To my wife’s family in Little Rock:
I am very sorry to not be with you today. It’s a combination of schedule, a pneumonia that simply will not let go of me, and very bad weather here in Washington, D.C., where I am.
Mary Evelyn was my favorite face to see at any Denman gathering. When I saw her lovely, intelligent, eager face, I knew I was going to be able to have a conversation about something other than golf, a fine topic, but one about which I know about as much as a hog does about Christmas. For years, I thought that Mary Evelyn talked to me so much about the stock market and about her investments, especially in Wal-Mart, because she was obsessed with the subject. That made sense to me, but I realized after maybe thirty years of knowing Mary Evelyn, that she wasn’t really all that interested in Wal-Mart or the Waltons or the cursed stock market.
She was interested in putting me at ease, and in reaching out to me to talk to me about something I felt at ease about.
This, I think, was the key to Mary Evelyn. She cared deeply about other people. Family, of course, but also children, church members, neighbors. She had a graciousness towards them that we rarely see in our fellow human beings. She put herself out to make other people feel better. This was why everyone, and not just me, was so happy to see her.
Alex and I used to talk about her and about Uncle Bob often and I am sure we still will. The image I have of this magnificent couple is of the young Bob Denman coming from Prescott to fight hand to hand against the Communists, so close he could reach out and touch them — and of Mary Evelyn keeping the home fires burning then and afterwards. Willowy, never aggressive, but also never afraid. A real Southern lady, sort of like Melanie Wilkes in Gone With the Wind. She could bend but she could not break as long as there was someone who needed her love and her connection and her strength and patience. A real Southern lady, as my wife said.
I can see her love in Bob’s serene but saddened face, in Stan and Bob’s resolution as they have faced the challenges of this difficult economy, and now of this terrible loss, and in the kind faces of all of the Denmans right down to our future Rockette, Brittany (Britney?). It was her love that smoothed out the wrinkles of worry.

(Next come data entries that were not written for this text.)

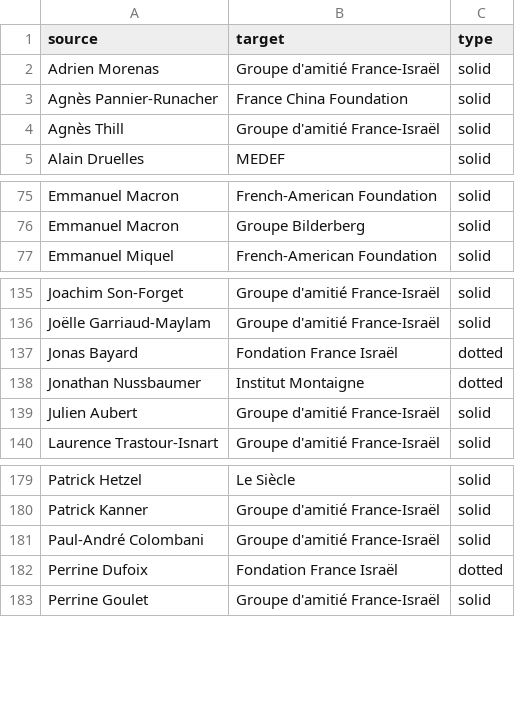
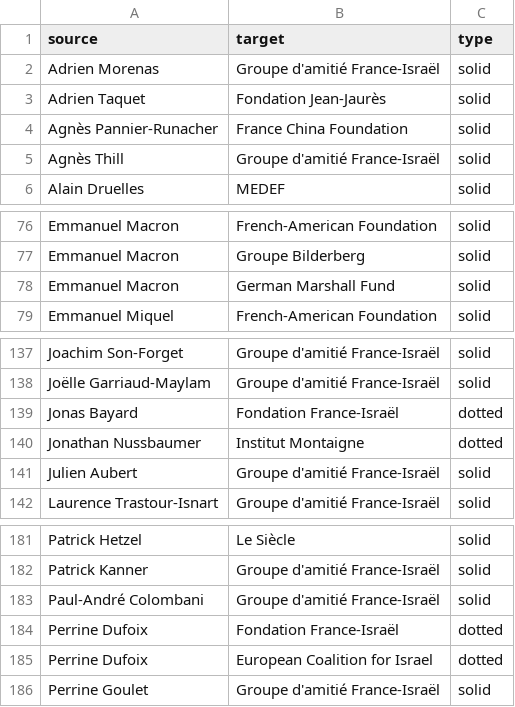
Before and after one commit to samuelgoujon/facta, a CSV file: data/connections.csv, drawn as a sheet; only a part is shown, gaps mark what is left out.

```diff
--- a/data/connections.csv
+++ b/data/connections.csv
@@ -2,2 +2,3 @@ source,target,type
 Adrien Morenas,Groupe d'amitié France-Israël,solid
+Adrien Taquet,Fondation Jean-Jaurès,solid
 Agnès Pannier-Runacher,France China Foundation,solid
@@ -76,2 +77,3 @@ Emmanuel Macron,French-American Foundation,solid
 Emmanuel Macron,Groupe Bilderberg,solid
+Emmanuel Macron,German Marshall Fund,solid
 Emmanuel Miquel,French-American Foundation,solid
@@ -136,3 +138,3 @@ Joachim Son-Forget,Groupe d'amitié France-Israël,solid
 Joëlle Garriaud-Maylam,Groupe d'amitié France-Israël,solid
-Jonas Bayard,Fondation France Israël,dotted
+Jonas Bayard,Fondation France-Israël,dotted
 Jonathan Nussbaumer,Institut Montaigne,dotted
@@ -181,3 +183,4 @@ Patrick Kanner,Groupe d'amitié France-Israël,solid
 Paul-André Colombani,Groupe d'amitié France-Israël,solid
-Perrine Dufoix,Fondation France Israël,dotted
+Perrine Dufoix,Fondation France-Israël,dotted
+Perrine Dufoix,European Coalition for Israel,dotted
 Perrine Goulet,Groupe d'amitié France-Israël,solid
```
Also changed, not shown: data/nodes.csv.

A few months ago, my wife and I were talking about Richard Nixon’s comment back in 1952 that his wife did not have a fur coat. Mr. Nixon said that instead she had a “good Republican cloth coat.” Then a few weeks ago, after we saw Mary Evelyn and Bob and Stan and Bob, Jr., here in Little Rock, I was marveling at the courage and kindness of the Denmans, especially of Mary Evelyn, Bob, and Stan, with whom we had spent the afternoon.

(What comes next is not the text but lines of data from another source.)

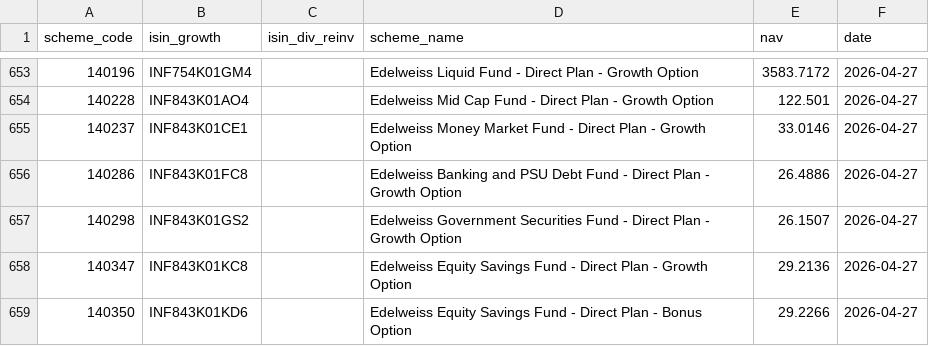
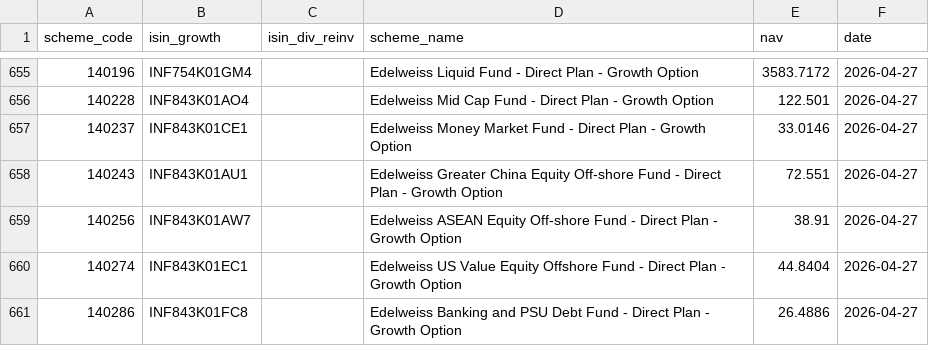
Before and after one commit to finfee-ai/nav-data-dump, a CSV file: data/daily/2026-04-27.csv, drawn as a sheet; only a part is shown, gaps mark what is left out; the shorter side is filled out with more unchanged rows; the diff covers the shown part only; the diff names each change by its address in the sheet, - before the commit and + after, or states it on an @@ line.

```diff
--- a/data/daily/2026-04-27.csv
+++ b/data/daily/2026-04-27.csv
+row 658: 140243 | INF843K01AU1 |  | Edelweiss Greater China Equity Off-shore Fund - Direct Plan - Growth Option | 72.551 | 2026-04-27
+row 659: 140256 | INF843K01AW7 |  | Edelweiss ASEAN Equity Off-shore Fund - Direct Plan - Growth Option | 38.91 | 2026-04-27
+row 660: 140274 | INF843K01EC1 |  | Edelweiss US Value Equity Offshore Fund - Direct Plan - Growth Option | 44.8404 | 2026-04-27
```
Also changed, not shown: 30 added rows elsewhere in this file, data/latest.csv, 3 other files.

“Denman,” said my wife, “a good American cloth name.”
And in that, she summed up the Denmans, especially Mary Evelyn. Not flashy, not snobby, not arrogant, just the salt of the earth, the people who make Arkansas great and who keep America free.
When I think of life without Mary Evelyn, I think of a passage from the New Testament: “Ye are the salt of the earth, but if the salt lose its savor, wherewith shall it be salted?”

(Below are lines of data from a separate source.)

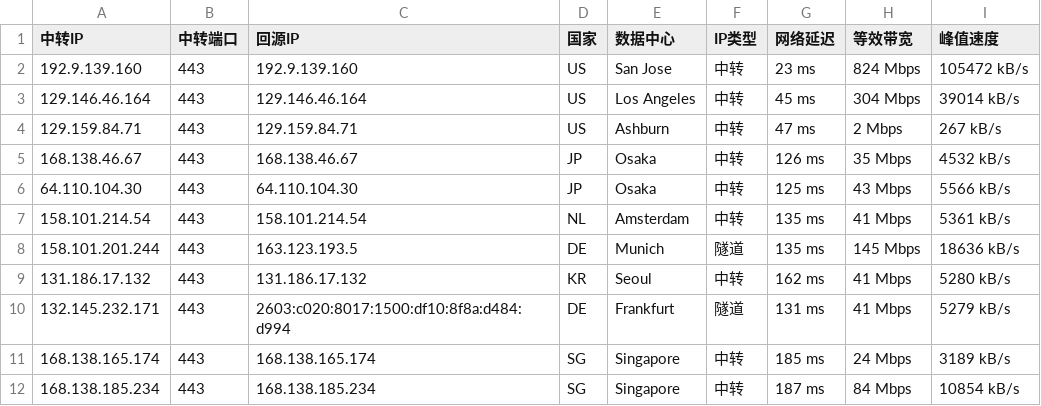
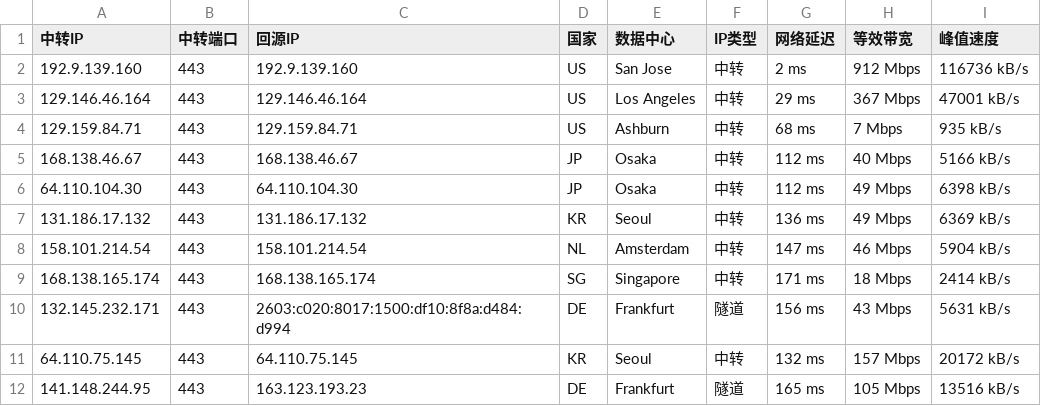
Before and after one commit to 520mmxx/CF-PROXYIP, a CSV file: latest.csv, drawn as a sheet.

```diff
--- a/latest.csv
+++ b/latest.csv
@@ -1,12 +1,12 @@
 中转IP,中转端口,回源IP,国家,数据中心,IP类型,网络延迟,等效带宽,峰值速度
-192.9.139.160,443,192.9.139.160,US,San Jose,中转,23 ms,824 Mbps,105472 kB/s
-129.146.46.164,443,129.146.46.164,US,Los Angeles,中转,45 ms,304 Mbps,39014 kB/s
-129.159.84.71,443,129.159.84.71,US,Ashburn,中转,47 ms,2 Mbps,267 kB/s
-168.138.46.67,443,168.138.46.67,JP,Osaka,中转,126 ms,35 Mbps,4532 kB/s
-64.110.104.30,443,64.110.104.30,JP,Osaka,中转,125 ms,43 Mbps,5566 kB/s
-158.101.214.54,443,158.101.214.54,NL,Amsterdam,中转,135 ms,41 Mbps,5361 kB/s
-158.101.201.244,443,163.123.193.5,DE,Munich,隧道,135 ms,145 Mbps,18636 kB/s
-131.186.17.132,443,131.186.17.132,KR,Seoul,中转,162 ms,41 Mbps,5280 kB/s
-132.145.232.171,443,2603:c020:8017:1500:df10:8f8a:d484:d994,DE,Frankfurt,隧道,131 ms,41 Mbps,5279 kB/s
-168.138.165.174,443,168.138.165.174,SG,Singapore,中转,185 ms,24 Mbps,3189 kB/s
-168.138.185.234,443,168.138.185.234,SG,Singapore,中转,187 ms,84 Mbps,10854 kB/s
+192.9.139.160,443,192.9.139.160,US,San Jose,中转,2 ms,912 Mbps,116736 kB/s
+129.146.46.164,443,129.146.46.164,US,Los Angeles,中转,29 ms,367 Mbps,47001 kB/s
+129.159.84.71,443,129.159.84.71,US,Ashburn,中转,68 ms,7 Mbps,935 kB/s
+168.138.46.67,443,168.138.46.67,JP,Osaka,中转,112 ms,40 Mbps,5166 kB/s
+64.110.104.30,443,64.110.104.30,JP,Osaka,中转,112 ms,49 Mbps,6398 kB/s
+131.186.17.132,443,131.186.17.132,KR,Seoul,中转,136 ms,49 Mbps,6369 kB/s
+158.101.214.54,443,158.101.214.54,NL,Amsterdam,中转,147 ms,46 Mbps,5904 kB/s
+168.138.165.174,443,168.138.165.174,SG,Singapore,中转,171 ms,18 Mbps,2414 kB/s
+132.145.232.171,443,2603:c020:8017:1500:df10:8f8a:d484:d994,DE,Frankfurt,隧道,156 ms,43 Mbps,5631 kB/s
+64.110.75.145,443,64.110.75.145,KR,Seoul,中转,132 ms,157 Mbps,20172 kB/s
+141.148.244.95,443,163.123.193.23,DE,Frankfurt,隧道,165 ms,105 Mbps,13516 kB/s
```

So, now we have lost for the earthly moment by moment the savor of Mary Evelyn’s love and kindness. But among the community of the faithful, there are no dead. Mary Evelyn will be there in the bird song that Bob hears when he stands at the tee and pauses for a moment before he drives the ball. Stan will feel it when he sees his children’s accomplishments and sees Mary Evelyn’s expressions on their faces, as I so clearly can. Bob Jr. will hear her in the wind blowing across the campus at UALR. Among the faithful, there are no dead.
“I feel a lot better than I look.” Those were the last words Mary Evelyn said to Alex and me when we left her side a few weeks ago in Bryant. Now, she is whole again, and we will see her again, and she’ll smile her wonderful, mischievous smile again, and maybe we’ll talk about Wal-Mart. God bless Mary Evelyn and all of you.